A news release from the David Suzuki Foundation said the native Hamiltonian and TV reality star, best known for his appearance on ABC’s The Bachelorette, has a background in anti-poaching and animal conservation efforts.
Moynes received the final rose as the winner of the 17th season of the show in 2021.
During a recent trip to northwestern Ontario, Moynes “witnessed unsustainable resource extraction’s toll on his home province’s boreal forest.”
His trip to the northwest is being highlight through a series of Instagram posts, the first coming out September 29.
"The Ontario government wants us to believe a logging site simply mimics the impacts of a wildfire, but fires don't leave lasting impacts on animal movements in the form of industrial roads,” Moynes said in a statement.
His partnership with these conservation and environmental groups resulted in a trip to visit volunteers from Friends of the Wabakimi, a night at Wabakimi Wilderness Lodge, and a float plane excursion over a stretch of boreal forest “getting a bird’s eye view of forest degradation.”
The Suzuki Foundation attributes declining caribou population to a combination of habitat loss and logging roads which has set the predator dynamics into motion. The organization blames the provincial government in permitting resource extraction, like logging and mining, that impacts habitat within caribou ranges causing ongoing forest degradation.
His excursion continued with a visit to Biigtigong Nishnaabeg First Nation (Pic River) where Chief Duncan Michano explained how the caribou population has affected his community.
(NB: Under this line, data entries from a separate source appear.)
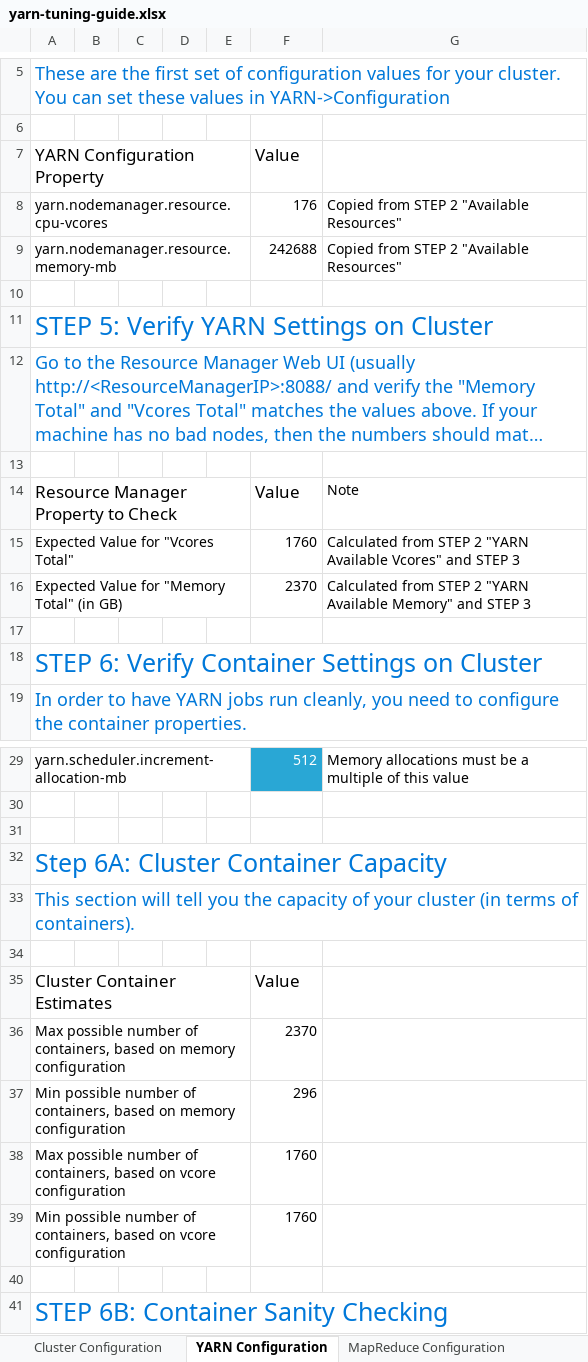
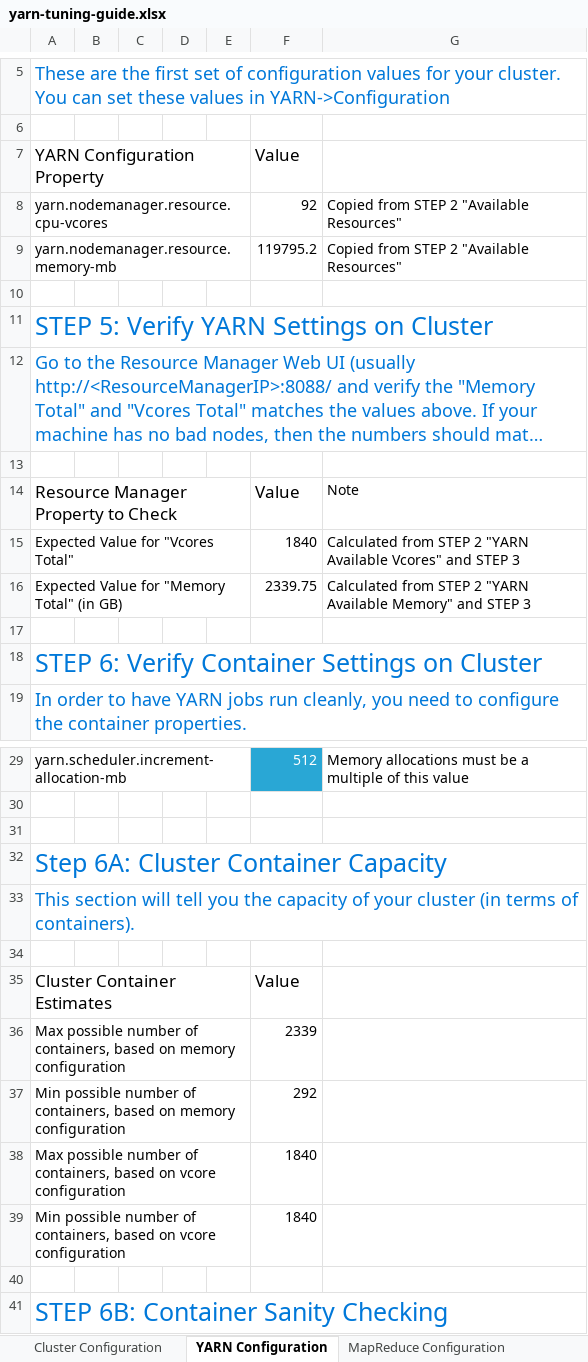
Before and after one commit to jasoncheng22/SEBC, an Excel workbook: resources/tools/yarn-tuning-guide.xlsx, sheet YARN Configuration, drawn as a sheet; only a part is shown, gaps mark what is left out; long unchanged cells end in …; values as stored, in another font and other column widths than the file's, no borders; charts and pictures and conditional formats not drawn; the diff names each change by its address in the sheet, - before the commit and + after, or states it on an @@ line.

```diff
--- a/resources/tools/yarn-tuning-guide.xlsx (sheet YARN Configuration)
+++ b/resources/tools/yarn-tuning-guide.xlsx (sheet YARN Configuration)
-F8: 176
+F8: 92
-F9: 242688
+F9: 119795.2
-F15: 1760
+F15: 1840
-F16: 2370
+F16: 2339.75
-F36: 2370
+F36: 2339
-F37: 296
+F37: 292
-F38:F39: 1760
+F38:F39: 1840
```
Also changed, not shown: sheet Cluster Configuration, charts or pictures, 6 other files.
His community recently signed off on a key environmental permit for Generation Mining’s open-pit mine project, north of Marathon. The permit establishes conditions and creates a natural environment to minimize the impact of the mine operation for caribou and bats.